One of the primary roles of a lawyer is to collect the necessary documents. Which documents must be collected will depend on the context, including whether the dispute is being resolved through arbitration or the courts. In general, it is the professional duty of the lawyer to assess what must be produced. You can assist your lawyer by explaining what is available and by producing documents in an organized manner with an explanation of their context.
The gathering of general information and answers to specific questions can be very time consuming. Sometimes the answers can be collected without significant effort by your lawyer. In situations where the lawyer must be directly involved, you can assist by ensuring that the relevant individuals respond with a proper level of priority.
5. Are you monitoring costs?
After your lawyer has been educated about the issues in dispute, it will be useful for you to ask them for at least a general estimate of the expected costs. Some costs are difficult to predict, for example because new issues arise or because the other party is unreasonable. However, general estimates of the cost of documentary discovery, examinations for discovery, other procedural steps and trial are possible and will be helpful. They will force everyone to face the likely costs at an early stage. They will force you and your lawyer to discuss options for minimizing costs. In addition, they will provide benchmarks against which you can compare monthly invoices.
You should ask for monthly invoices and you should compare them on an ongoing basis against the expected costs. The circumstances will dictate whether unexpected costs should lead to a change in strategy. But, by monitoring costs, you will have the information needed to make any necessary assessments.
6. Have you accurately explained your expectations to your lawyer?
Sometimes the outcome of a dispute will have a huge impact on the future of your business. In such a case, your lawyer should understand that, and should be prepared to hunt down every possible piece of evidence, fight for every procedural advantage and bring onside whatever resources are helpful.
Most commercial disputes will not determine the future of your business. In most cases it will be important to exercise judgment in determining how broadly to search for evidence and what procedural disputes are worth fighting. In addition, different circumstances might suggest different tactics in terms of how quickly a proceeding should be pushed ahead. You may believe that the other party will soon lose interest in the dispute and that it will fade away if left alone. You may believe that the other party will quickly surrender if pushed aggressively. You may believe that, regardless of what the other party intends, it is important to push the dispute ahead to a quick conclusion. Each of those beliefs should result in a different strategy.

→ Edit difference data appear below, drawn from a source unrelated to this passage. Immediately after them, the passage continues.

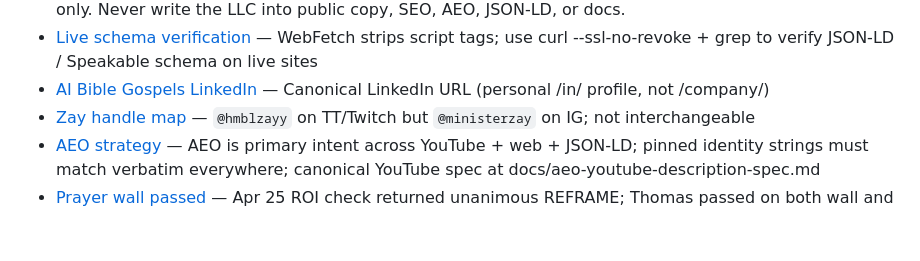
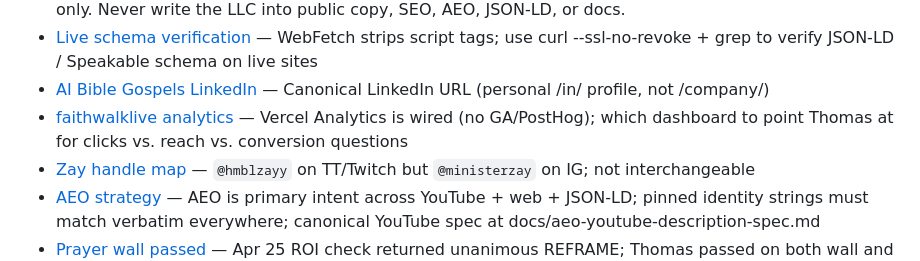
Before and after one commit to 12TribesofIsrael/AIconsultantforHmblzayy, a Markdown page: .claude/memory/MEMORY.md, the part around the change. GitHub-like rendering; blank space fills up the shorter version.

```diff
--- a/.claude/memory/MEMORY.md
+++ b/.claude/memory/MEMORY.md
@@ -33,6 +33,7 @@
 - [Technology Gurus LLC decommissioned](feedback_technology_gurus_llc_decommissioned.md) — Old LLC is dissolved; all branding uses "AI Bible Gospels" only. Never write the LLC into public copy, SEO, AEO, JSON-LD, or docs.
 - [Live schema verification](feedback_live_schema_verification.md) — WebFetch strips script tags; use curl --ssl-no-revoke + grep to verify JSON-LD / Speakable schema on live sites
 - [AI Bible Gospels LinkedIn](reference_aibiblegospels_linkedin.md) — Canonical LinkedIn URL (personal /in/ profile, not /company/)
+- [faithwalklive analytics](reference_faithwalklive_analytics.md) — Vercel Analytics is wired (no GA/PostHog); which dashboard to point Thomas at for clicks vs. reach vs. conversion questions
 - [Zay handle map](reference_zay_handles.md) — `@hmblzayy` on TT/Twitch but `@ministerzay` on IG; not interchangeable
 - [AEO strategy](project_aeo_strategy.md) — AEO is primary intent across YouTube + web + JSON-LD; pinned identity strings must match verbatim everywhere; canonical YouTube spec at docs/aeo-youtube-description-spec.md
 - [Prayer wall passed](project_prayer_wall_passed.md) — Apr 25 ROI check returned unanimous REFRAME; Thomas passed on both wall and reframe stack. Don't re-pitch.
```
Also changed, not shown: .claude/memory/LAST_SESSION.md (+24 -16 lines), .claude/memory/reference_faithwalklive_analytics.md (added, +26 -0 lines).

Your ultimate objective may be a reasonable settlement at an early stage or, perhaps, after appropriate facts have been gathered in the discovery process. In contrast, you may be reluctant to settle on any but the most attractive terms. Again, each possibility suggests a different strategy.
There are huge cost benefits to you in deciding what you want at an early stage, and in having frank communications about that with your lawyer.
The content of this article is intended to provide a general guide to the subject matter. Specialist advice should be sought about your specific circumstances.